Am now officially unemployed, and as this is the last day of OPT, am also officially unemployable. Cannot believe the year is up, and in some ways am thankful that the year is up. The circumstances of this employment almost seemed to make a mockery of the job, and all the more so because it was a job I actually loved. One good thing that has come of it is that I know now what I want to do with my life.
Will now spend the next three weeks packing, babysitting and working out. Yes, working out. Have made Johns swear on his new three-piece corduroy suit of which he is extremely proud that come hell or high water, he will drag me to the gym when he goes every Monday, Wednesday and Friday. Am shipping about 97% of worldly belongings home, and so far have packed the shoes and sorted out the clothes.

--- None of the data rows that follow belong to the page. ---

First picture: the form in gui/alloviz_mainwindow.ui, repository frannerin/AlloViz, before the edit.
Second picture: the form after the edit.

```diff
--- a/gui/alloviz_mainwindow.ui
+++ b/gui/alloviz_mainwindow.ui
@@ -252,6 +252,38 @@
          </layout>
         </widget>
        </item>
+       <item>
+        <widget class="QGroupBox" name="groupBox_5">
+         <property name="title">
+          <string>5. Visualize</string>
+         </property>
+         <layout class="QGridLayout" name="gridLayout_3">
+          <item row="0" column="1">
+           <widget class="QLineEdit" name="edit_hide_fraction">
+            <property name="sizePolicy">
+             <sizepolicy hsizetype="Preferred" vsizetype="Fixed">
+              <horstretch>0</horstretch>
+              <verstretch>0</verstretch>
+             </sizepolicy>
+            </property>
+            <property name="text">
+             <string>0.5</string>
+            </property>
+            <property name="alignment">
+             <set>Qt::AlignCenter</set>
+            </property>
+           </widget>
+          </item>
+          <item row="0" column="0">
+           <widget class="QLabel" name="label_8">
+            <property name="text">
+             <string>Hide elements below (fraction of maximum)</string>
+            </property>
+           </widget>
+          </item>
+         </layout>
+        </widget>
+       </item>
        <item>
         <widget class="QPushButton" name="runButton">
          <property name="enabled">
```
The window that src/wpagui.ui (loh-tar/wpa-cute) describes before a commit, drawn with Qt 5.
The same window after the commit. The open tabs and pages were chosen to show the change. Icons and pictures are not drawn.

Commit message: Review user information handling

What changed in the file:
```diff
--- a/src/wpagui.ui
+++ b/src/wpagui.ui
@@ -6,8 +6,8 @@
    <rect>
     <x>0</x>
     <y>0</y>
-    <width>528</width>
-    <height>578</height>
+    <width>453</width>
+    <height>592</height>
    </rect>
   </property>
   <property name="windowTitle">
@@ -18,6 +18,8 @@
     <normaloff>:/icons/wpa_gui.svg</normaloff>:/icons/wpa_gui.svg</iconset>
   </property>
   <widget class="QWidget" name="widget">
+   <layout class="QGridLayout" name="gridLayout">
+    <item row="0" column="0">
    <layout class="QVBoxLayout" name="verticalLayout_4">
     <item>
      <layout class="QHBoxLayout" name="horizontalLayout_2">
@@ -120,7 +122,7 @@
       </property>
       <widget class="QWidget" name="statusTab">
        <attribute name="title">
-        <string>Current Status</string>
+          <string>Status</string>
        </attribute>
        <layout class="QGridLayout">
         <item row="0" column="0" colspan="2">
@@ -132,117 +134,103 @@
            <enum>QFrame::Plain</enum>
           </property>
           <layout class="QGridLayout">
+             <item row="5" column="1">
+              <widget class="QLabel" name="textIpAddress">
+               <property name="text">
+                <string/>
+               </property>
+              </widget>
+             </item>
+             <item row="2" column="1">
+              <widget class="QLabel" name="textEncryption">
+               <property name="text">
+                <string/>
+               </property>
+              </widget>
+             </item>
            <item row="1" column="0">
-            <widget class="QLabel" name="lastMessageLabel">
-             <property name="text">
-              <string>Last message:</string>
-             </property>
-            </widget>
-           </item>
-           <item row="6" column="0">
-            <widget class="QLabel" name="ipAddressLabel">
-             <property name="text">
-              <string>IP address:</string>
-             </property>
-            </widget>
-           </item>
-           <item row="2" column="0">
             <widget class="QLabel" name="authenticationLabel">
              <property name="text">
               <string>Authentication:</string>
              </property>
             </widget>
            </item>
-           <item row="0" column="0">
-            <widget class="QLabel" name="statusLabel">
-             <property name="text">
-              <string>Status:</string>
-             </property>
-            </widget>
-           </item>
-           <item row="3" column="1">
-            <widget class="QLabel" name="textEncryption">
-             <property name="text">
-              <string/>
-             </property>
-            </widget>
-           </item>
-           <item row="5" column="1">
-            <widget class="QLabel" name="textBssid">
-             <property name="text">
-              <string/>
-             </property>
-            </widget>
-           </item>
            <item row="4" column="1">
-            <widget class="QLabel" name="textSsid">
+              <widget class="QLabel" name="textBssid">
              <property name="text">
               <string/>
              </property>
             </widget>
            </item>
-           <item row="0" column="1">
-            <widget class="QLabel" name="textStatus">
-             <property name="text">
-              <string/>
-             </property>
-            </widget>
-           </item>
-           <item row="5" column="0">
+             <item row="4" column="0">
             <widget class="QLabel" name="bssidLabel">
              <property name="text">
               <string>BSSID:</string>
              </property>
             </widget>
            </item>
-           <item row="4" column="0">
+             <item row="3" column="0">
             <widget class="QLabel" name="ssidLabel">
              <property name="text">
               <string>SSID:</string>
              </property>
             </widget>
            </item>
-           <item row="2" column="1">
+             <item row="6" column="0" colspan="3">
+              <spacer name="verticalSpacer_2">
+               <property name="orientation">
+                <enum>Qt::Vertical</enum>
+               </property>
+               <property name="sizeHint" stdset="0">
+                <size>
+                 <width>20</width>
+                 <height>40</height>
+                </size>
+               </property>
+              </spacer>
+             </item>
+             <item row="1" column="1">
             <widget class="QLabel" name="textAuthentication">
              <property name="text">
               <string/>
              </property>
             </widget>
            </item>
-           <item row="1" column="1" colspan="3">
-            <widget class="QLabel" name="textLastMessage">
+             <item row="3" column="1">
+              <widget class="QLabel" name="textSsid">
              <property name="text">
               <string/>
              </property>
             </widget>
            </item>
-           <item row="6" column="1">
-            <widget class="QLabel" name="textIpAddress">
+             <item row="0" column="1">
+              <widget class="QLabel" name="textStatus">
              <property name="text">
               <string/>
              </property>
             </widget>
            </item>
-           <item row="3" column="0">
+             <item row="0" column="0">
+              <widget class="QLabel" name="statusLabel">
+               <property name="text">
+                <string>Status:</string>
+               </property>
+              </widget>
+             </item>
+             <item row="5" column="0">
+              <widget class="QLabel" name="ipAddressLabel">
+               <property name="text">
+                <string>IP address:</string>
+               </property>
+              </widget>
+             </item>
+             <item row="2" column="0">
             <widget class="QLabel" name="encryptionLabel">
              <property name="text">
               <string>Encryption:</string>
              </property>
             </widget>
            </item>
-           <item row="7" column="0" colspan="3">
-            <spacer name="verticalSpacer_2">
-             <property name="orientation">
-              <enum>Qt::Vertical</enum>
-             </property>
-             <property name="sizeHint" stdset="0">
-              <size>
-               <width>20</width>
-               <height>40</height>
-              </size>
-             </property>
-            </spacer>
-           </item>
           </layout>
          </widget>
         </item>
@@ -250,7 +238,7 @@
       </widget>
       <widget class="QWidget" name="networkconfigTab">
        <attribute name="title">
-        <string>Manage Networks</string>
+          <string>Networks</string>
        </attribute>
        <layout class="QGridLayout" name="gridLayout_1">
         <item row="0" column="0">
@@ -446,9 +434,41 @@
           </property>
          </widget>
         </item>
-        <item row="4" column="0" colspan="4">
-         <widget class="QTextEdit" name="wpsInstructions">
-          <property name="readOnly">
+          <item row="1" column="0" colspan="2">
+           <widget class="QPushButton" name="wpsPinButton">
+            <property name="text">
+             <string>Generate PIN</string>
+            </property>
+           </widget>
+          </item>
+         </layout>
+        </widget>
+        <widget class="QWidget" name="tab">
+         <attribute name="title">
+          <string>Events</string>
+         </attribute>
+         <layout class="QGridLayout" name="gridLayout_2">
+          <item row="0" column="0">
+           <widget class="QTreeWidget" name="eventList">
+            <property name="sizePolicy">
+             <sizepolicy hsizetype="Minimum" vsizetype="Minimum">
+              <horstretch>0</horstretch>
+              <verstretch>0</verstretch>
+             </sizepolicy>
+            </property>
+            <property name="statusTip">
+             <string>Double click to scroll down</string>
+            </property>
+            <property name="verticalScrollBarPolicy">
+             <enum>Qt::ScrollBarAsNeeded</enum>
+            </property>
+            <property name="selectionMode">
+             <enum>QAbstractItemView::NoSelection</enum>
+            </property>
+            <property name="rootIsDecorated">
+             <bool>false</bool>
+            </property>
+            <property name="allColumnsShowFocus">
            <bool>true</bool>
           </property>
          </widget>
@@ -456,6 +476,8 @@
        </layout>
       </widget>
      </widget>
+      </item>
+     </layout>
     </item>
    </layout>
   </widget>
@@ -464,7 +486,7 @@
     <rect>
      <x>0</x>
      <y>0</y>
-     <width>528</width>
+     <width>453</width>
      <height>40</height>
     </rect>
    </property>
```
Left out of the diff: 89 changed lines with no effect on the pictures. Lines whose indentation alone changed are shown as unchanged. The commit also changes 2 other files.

The ICCA Mid-Atlantic Quarterfinal Round 1 (have just discovered that the Quarterfinal links can actually be clicked on) is this Saturday at Pennsylvania State University. Will be leaving Buffalo at about noon — though, knowing most of the Pitches, will probably end up leaving late again — and will come back as early as possible on Sunday morning. Am not looking forward to the four-hour drive, but fortunately this time have made a pact with Maddi, Aziza, Lila and Shaina for them to go in my car so that will not have to put up with anyone else’s backseat road rage.
“Denial. It’s not just a river in Egypt. It’s a freaking ocean.” – Meredith Grey, Grey’s Anatomy
In the most typical method of birth control, one pill a day is taken for 21 days, and then life is dictated by Aunt Flo some time in the next 7 days; the phase of a woman’s life that has always come and gone as it pleased can now be fully controlled from every 28 days to every four months, until it can no longer be put off. The same can be said about going through a transitional phase in life; we know it’s coming, but we choose not to think or do anything about it until it’s ready to slam into our faces and we have no choice but to deal with it. But it’s how we deal with it that makes a difference: we either sedate ourselves emotionally so that we don’t end up freaking out and bawling our eyes out, or… well, we end up freaking out and bawling our eyes out. No marks for guessing which method I use.
NO, I don’t freak out or bawl my eyes out. There may be a tear here and there, but Christ, give me some credit.
The emotional sedation (more commonly thought of as ‘denial’), however, could end up being a little more difficult to deal with. At least, the side effects of it. Deep down we’re so overwhelmed by everything that needs to be done that we block out all thoughts and feelings and concentrate (perhaps a little too hard) on the task at hand, and in the end, when the transition has been made, the reality of it finally dawns on us and we realize that we never knew how to deal with it in the first place.
When we get that feeling that something doesn’t seem quite right, and we think and think about it but still can’t figure out exactly what the problem is, some might say, “It’ll hit me eventually.” Obliviousness notwithstanding, is it also possible that somewhere (extremely) deep in our subconscious, we secretly know what the problem is, but our refusal to accept it — and disinclination towards dealing with it — has us scraping the barrel for something else to pin the problem to? And if we’re denying the problem, are we denying it because we wish we didn’t feel this way, or because we wish we didn’t have to deal with it?
“Something is rotten in the state of Denmark.” – Hamlet, William Shakespeare
It’s like looking at a painting of a woman. It’s an exquisite painting, but in the back of your mind you know something about it just doesn’t seem quite right. You stand there until it literally hurts to look at it, and then you realize what it is: her eyes are each a different color.
I’m still looking at my painting, but I still can’t figure out what’s wrong with it. Either it just hasn’t hit me yet, or I’m imagining it.